6 Things That Happened After We Made the Inc. 500
I used to dread that moment at parties when people ask you what you do for a living.
Over the years I had a variety of answers, and they tended to change depending on who was asking. I’d say, “I’m a blogger.” (This got plenty of blanks stares when I started in 2010.) Or, “I write about personal finance.” (Buzzkill!)
As we started to get bigger, I’d say I “run a small internet company at home." (Believe me, people think you’re a drug dealer.)
But my answer changed last August when The Penny Hoarder was recognized by the Inc. 500. We were named the 32nd fastest-growing private company and the No. 1 fastest-growing private media company in the United States.
I could finally say, “I run a media company!” A magazine said so. Boom.
But that wasn’t the only thing that changed. And some of the other changes were really surprising.
1. It changed our recruiting power.
After acqui-hiring a content management firm in July 2015, I decided to open a physical office space. While our traffic and revenue numbers were strong, we didn’t have a lot of name recognition. This made recruiting difficult.
For those first few months of hiring, we relied on our personal networks to get people to join the team. There was a lot of grinding and selling folks on the company because no one had heard of us.
Then the Inc. 500 happened.
We noticed an immediate uptick in the number of applicants we received. We also started getting more applicants for higher-skilled, higher-salaried positions.
It was exciting! And while it doesn’t mean we hired all those people, it felt good to be wanted and attract professionals with specialized skills who could help us grow.
2. I got a lot more emails.
I mean, a lot.
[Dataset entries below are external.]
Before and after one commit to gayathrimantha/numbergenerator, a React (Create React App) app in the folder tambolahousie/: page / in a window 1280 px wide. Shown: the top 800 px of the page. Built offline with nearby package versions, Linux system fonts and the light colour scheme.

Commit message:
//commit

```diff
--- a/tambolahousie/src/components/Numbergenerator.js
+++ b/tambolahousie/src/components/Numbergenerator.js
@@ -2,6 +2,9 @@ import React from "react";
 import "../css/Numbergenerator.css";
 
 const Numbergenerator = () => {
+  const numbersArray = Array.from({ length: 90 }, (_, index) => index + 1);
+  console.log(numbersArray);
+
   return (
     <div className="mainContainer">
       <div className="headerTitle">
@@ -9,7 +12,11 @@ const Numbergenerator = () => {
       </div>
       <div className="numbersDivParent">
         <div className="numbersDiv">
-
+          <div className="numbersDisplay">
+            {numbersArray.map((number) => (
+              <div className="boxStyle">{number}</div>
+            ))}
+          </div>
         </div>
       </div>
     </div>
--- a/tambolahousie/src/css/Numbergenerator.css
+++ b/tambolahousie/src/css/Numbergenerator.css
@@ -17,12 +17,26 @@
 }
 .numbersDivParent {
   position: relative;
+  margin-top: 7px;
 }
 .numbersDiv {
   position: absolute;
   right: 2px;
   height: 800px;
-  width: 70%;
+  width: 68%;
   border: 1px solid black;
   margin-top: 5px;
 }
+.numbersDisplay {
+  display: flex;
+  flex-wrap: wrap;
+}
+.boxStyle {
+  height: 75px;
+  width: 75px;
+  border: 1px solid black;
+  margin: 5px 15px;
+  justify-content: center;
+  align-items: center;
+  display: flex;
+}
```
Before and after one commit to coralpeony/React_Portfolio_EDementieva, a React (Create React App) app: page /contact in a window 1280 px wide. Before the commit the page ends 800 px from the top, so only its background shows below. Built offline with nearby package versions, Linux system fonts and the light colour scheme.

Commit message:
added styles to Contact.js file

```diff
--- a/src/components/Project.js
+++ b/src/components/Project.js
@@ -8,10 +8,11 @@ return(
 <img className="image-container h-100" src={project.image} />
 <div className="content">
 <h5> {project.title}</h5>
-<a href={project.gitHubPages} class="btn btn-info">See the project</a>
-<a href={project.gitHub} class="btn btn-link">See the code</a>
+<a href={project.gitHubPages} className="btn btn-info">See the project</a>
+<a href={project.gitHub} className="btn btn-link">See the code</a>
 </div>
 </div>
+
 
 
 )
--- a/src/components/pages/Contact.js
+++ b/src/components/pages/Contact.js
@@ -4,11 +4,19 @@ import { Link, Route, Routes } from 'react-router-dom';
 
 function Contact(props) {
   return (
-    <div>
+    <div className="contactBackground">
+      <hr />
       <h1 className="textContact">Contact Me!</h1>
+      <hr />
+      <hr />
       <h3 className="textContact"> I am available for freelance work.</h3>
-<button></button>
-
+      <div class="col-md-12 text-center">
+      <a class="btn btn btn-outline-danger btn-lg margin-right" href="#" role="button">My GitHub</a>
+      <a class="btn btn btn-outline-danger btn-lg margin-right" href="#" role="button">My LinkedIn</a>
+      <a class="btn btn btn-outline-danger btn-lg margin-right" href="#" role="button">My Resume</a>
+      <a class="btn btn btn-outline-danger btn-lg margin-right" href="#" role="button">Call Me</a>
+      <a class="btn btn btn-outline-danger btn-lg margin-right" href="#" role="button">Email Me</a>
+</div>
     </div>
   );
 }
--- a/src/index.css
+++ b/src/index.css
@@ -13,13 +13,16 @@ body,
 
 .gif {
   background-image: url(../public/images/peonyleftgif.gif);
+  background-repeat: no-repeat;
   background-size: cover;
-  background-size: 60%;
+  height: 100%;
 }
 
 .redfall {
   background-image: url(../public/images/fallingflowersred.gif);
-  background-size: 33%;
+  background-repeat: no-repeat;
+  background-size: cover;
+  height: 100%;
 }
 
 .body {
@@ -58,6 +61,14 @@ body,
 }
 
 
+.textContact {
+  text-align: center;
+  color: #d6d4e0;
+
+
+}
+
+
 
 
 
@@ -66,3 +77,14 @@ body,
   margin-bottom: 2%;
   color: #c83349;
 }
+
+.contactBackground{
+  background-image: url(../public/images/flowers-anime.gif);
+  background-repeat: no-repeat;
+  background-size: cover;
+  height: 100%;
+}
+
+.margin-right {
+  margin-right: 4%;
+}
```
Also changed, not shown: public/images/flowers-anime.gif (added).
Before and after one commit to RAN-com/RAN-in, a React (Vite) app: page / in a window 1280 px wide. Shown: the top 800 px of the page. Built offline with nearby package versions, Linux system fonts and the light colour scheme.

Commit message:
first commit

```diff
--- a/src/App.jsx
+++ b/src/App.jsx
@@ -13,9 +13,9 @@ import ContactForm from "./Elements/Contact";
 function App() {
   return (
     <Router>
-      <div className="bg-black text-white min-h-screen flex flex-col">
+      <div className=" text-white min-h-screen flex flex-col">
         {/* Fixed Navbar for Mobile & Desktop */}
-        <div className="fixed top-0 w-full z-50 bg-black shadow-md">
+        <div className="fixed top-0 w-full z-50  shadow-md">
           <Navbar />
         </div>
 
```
Since the announcement, I received about a thousand emails congratulating us on the achievement. I also received notes from business services companies, job seekers and more.
Lots of people wanted to get together and chat. Which is great! Some of the meetings were fruitful, but I had to be careful. I could spend my whole day -- and then some -- meeting people, and then I’d never work on my business.
Networking also doesn't come easily to me, so I made a deal with myself: I’d have coffee with at least one new LinkedIn contact every week.
I ended up meeting a ton of awesome entrepreneurs in town, got to practice my elevator pitch and even found a few employees this way. Needless to say, it also helped me get better at networking -- I now have up to four or five of these meetings a week. (It’s a lot of coffee, I know!)
3. It changed the way we were seen locally.
When the Inc. 500 recognized us, we’d had an office for less than a year in downtown St. Petersburg, Florida. At the time, we were kind of under the radar in our own neighborhood.
That changed after the announcement when the magazine also noted we ranked No. 4 out of all Florida companies on the list. The local press jumped on it, and the regional coverage helped us greatly. The city and chamber of commerce started actively trying to find out more about us.
Surprisingly, it also helped us with our new office! We were having a bit of an uphill battle negotiating a multimillion-dollar lease because developers in the area hadn’t heard about us. The Inc. announcement and further local coverage changed things: We didn’t share the press with them to gain leverage, but it organically found its way… and we started being courted by them.
4. People with deep pockets wanted to invest in us.
Venture capitalists started reaching out about investing in the business. It’s not something we’re seeking at The Penny Hoarder -- we’re proudly bootstrapped -- but for those looking to be funded, it’s a good list to make.
5. It helped our credibility.
It’s not something I can tangibly say, but the announcement did help legitimize us; it added a layer of credibility to what we were doing.
We updated our branding to include the honor, and we added the recognition to our website footer and media kit. It didn’t hurt our business development department to share the news, either.
The announcement was also a pathway to more press and award opportunities. We’ve since been recognized by Entrepreneur for having a top culture.
6. It opened the lines of communication to other business owners.
After the the list went live, I attended the Inc. 500 conference with a couple members of my team. It was an incredible event, one of the best I’d ever attended.
I didn’t walk away with any new business opportunities, but I did get the chance to talk to entrepreneurs from a variety of industries. It’s always helpful to find out what others are doing in business, and I’m grateful I had the chance to learn from a room full of people!
Have you ever made one of “those” lists? How did it change your business?
Kyle Taylor is the founder and CEO of The Penny Hoarder, one of the largest personal finance websites with 15 million-plus monthly readers. In 2016, the Inc. 5000 ranked The Penny Hoarder the 32nd fastest-growing private company and the No. 1 fastest-growing private media company in the United States. You can read his latest article here: "Popping Bottles: The Penny Hoarder Ranked No. 2 on Entrepreneur’s List of Best Cultures.”
Image credit: Inc. 5000